AIM OF THE TASK:
Your task is to count the lines of the entries below that include the word "results" and to give only the resulting number.

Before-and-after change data

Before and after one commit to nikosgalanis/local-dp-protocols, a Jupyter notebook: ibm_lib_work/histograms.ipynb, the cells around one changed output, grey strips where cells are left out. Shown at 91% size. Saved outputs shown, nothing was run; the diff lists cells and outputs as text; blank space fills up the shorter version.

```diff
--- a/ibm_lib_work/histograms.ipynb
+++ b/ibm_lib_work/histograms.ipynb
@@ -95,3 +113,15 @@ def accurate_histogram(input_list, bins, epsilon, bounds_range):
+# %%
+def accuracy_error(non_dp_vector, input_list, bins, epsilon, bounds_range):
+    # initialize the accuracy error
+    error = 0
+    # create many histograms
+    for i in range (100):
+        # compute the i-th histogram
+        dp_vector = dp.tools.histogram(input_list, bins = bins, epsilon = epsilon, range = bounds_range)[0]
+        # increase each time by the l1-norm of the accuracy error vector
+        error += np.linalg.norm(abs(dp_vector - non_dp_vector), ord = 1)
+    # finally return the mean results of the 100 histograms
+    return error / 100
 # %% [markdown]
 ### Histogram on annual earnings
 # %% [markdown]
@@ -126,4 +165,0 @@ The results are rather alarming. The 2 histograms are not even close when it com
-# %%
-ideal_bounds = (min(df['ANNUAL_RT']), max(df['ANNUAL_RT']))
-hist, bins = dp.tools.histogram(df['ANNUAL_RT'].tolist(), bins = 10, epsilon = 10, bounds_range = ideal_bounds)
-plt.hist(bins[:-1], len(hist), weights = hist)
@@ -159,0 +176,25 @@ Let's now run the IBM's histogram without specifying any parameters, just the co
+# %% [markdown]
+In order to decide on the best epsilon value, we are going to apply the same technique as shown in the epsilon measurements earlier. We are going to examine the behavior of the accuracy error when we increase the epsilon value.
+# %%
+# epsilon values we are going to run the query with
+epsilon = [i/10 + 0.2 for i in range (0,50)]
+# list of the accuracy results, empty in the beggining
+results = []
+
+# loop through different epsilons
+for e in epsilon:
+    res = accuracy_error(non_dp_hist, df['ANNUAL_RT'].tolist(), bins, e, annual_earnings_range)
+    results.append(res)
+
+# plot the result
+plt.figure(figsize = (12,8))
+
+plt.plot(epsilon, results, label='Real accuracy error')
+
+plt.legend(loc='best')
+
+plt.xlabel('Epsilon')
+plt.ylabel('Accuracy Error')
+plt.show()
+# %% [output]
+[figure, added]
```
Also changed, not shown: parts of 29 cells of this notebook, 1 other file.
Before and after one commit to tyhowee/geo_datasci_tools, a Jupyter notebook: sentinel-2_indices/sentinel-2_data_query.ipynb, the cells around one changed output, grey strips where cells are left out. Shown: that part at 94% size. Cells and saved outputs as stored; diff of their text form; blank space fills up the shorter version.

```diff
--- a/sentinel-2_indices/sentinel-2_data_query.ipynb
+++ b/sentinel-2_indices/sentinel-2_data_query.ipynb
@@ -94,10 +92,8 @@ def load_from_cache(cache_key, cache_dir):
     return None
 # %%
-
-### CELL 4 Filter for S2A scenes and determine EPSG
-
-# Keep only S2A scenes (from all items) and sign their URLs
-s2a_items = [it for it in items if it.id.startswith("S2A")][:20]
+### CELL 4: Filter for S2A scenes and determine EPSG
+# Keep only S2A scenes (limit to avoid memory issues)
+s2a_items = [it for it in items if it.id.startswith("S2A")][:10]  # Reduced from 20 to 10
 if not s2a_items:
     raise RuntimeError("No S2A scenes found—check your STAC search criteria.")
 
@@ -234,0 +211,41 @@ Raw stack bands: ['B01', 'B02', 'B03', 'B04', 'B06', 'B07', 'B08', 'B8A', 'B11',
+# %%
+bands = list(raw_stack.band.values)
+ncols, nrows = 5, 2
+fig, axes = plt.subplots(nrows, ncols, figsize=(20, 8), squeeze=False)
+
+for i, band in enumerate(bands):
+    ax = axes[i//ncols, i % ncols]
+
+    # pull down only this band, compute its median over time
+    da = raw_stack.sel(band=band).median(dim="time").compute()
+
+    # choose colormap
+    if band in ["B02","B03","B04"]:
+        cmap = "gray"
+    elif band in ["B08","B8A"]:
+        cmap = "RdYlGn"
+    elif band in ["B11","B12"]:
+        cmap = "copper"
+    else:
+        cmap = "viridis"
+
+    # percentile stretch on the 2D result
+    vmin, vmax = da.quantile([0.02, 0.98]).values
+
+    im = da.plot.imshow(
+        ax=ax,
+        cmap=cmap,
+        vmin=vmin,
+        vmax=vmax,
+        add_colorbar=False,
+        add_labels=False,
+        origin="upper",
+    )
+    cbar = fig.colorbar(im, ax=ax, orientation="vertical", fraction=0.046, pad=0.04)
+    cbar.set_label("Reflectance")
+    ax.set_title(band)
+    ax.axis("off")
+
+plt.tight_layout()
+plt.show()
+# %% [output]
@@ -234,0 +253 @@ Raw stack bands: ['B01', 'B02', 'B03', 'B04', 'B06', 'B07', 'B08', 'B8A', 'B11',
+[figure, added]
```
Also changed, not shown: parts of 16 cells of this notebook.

ANSWER SPACE:
6